Hulot, a mop-haired former television presenter turned Environmental Minister ran afoul of Miss Bardot when he appeared to side wither her on preserving France’s diminishing population of wild bears and wolves, and then proceeded to backtrack.
Collomb, a wizened elf of a man, another very early supporter of President Emmanuel Macron, and long-time tough-guy mayor of Lyon threw up his hands and returned to Lyon when as Interior Minister he sought to confront the other Bardot mainstream alert which is the islamicisation of France, writes our Europe correspondent.
Collomb as interior minister was also France’s top cop , and thus point man for the islamic problem.
He quit the government in a process which he described as “emerging out of the politically correct.”
These two episodes indicate Miss Bardot’s ability to retain her influence at the cutting, if not jarring, edge of public life.
She retired from show business in 1973, at the age of 38.
Since then she has all but stamped out bull fighting and in her passion for animal welfare has made the French care for their dogs, for example, in a way that would put even the English to shame.
When, a generation ago, she began sounding the alarm about the way in which France was moulding its ways around its islamic population, rather than vice versa, it was an unpopular cause in a nation which has thickets of legislation to allow people to do pretty much whatever they like under a faith canopy.
Again, the times have vindicated her, as M. Collomb’s sudden departure indicates.
He kept moving forward on the tough security issues, he disclosed on his departure.
But “there was nobody behind me.”
Bridget Bardot has something in common with the late Princess Diana in that she viscerally discerns the issues about to break on the public consciousness, and then unreservedly supports them.
They had in common the ability to distinguish between the transient and the embedded.
She was asked upon her retirement in 1973 what the future held for her.

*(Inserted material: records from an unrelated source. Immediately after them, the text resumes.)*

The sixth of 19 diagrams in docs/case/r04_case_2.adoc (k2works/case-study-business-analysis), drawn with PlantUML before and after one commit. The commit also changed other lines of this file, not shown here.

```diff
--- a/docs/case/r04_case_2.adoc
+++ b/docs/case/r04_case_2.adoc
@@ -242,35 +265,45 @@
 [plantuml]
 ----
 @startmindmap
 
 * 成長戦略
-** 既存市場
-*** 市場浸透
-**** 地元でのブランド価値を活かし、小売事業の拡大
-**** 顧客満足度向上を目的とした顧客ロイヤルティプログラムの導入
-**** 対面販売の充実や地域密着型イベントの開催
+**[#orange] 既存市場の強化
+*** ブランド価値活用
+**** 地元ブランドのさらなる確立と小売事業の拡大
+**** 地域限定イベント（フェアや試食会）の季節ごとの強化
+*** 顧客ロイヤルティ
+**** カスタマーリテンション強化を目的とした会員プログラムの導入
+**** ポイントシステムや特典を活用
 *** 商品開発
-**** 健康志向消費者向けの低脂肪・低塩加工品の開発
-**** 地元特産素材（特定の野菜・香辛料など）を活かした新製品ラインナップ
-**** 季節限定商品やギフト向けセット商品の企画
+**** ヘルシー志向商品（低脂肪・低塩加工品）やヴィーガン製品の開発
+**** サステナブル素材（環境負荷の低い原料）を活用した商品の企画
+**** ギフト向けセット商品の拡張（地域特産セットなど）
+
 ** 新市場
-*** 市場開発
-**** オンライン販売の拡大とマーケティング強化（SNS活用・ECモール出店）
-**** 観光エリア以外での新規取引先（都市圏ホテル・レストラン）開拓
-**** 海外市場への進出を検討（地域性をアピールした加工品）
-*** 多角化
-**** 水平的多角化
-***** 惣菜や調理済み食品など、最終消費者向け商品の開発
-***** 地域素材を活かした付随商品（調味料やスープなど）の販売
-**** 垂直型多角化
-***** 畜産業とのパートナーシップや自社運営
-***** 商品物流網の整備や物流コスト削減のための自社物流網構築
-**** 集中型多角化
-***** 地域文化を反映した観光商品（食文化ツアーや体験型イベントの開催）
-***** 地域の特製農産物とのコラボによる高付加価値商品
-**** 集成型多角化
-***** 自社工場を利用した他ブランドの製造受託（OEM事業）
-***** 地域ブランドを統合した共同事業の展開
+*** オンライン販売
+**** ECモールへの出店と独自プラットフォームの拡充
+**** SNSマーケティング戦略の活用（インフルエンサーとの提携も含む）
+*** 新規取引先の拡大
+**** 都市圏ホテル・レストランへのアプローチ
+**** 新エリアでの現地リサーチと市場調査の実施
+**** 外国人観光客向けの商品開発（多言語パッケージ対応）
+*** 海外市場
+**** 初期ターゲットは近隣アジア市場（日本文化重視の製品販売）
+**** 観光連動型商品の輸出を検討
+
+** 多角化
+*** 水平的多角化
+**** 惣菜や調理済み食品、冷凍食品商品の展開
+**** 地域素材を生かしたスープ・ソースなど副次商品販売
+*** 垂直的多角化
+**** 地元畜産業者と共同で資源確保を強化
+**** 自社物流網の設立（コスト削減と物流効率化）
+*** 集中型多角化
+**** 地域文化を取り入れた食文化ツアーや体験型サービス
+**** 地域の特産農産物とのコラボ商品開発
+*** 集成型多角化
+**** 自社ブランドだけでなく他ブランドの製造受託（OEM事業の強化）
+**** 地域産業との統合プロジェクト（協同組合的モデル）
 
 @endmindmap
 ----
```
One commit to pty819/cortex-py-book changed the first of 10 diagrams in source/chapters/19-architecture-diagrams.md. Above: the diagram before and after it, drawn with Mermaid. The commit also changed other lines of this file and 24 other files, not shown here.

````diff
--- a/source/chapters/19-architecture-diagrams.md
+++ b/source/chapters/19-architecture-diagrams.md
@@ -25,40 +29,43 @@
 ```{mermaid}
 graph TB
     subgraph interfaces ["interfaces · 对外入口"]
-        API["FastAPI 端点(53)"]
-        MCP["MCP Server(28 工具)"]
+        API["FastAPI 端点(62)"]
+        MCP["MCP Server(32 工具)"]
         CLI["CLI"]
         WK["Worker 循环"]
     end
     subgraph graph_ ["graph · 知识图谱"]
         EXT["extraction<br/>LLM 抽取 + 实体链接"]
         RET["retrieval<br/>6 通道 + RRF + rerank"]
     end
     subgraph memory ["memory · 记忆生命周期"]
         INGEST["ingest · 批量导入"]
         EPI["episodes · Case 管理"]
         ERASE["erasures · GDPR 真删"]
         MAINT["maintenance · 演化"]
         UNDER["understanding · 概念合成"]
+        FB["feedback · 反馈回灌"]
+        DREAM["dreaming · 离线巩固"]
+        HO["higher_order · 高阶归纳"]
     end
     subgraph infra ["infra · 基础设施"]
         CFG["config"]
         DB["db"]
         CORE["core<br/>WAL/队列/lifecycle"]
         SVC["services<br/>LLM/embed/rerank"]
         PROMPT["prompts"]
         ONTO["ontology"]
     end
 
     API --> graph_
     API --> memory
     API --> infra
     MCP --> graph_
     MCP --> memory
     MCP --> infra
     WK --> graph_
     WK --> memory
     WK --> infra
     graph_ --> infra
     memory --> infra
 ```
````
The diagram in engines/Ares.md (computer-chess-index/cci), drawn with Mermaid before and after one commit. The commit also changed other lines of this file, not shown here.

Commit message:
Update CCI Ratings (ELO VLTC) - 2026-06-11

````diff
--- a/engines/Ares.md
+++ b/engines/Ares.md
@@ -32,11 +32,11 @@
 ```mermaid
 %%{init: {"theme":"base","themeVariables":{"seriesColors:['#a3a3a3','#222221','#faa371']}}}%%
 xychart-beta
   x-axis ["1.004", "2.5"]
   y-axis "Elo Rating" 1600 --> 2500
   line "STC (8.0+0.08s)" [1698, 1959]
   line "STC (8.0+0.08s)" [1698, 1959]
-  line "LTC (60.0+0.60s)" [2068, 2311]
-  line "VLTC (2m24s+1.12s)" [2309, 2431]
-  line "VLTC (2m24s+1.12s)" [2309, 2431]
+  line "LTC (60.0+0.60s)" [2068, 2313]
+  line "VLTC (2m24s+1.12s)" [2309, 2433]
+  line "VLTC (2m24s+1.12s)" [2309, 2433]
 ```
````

“Age will destroy me,” she said, “as it will destroy everyone else.”
She had changed the way women looked and she had personified the film industry.
How did she remain such a fixture on the public stage?
The first part of her career was dedicated to giving the public what they wanted to know.
The second stage to what they needed to know.
She was the first to draw attention to the neglect of animals.
Then she became the first ultra high profile public figure to break ranks and focus on the problems of integrating islam into a christian state.
Instinctively she understood when her grip on the fashion-entertainment sphere had reached its zenith and simply transferred her operational role from this ephemera to zones in which she could use her hold on the public imagination and apply it where it needed to be applied.
Above all, she knew when to close the door on one life and open it on another and quite different one.
Something that those in public life usually find it impossible to do.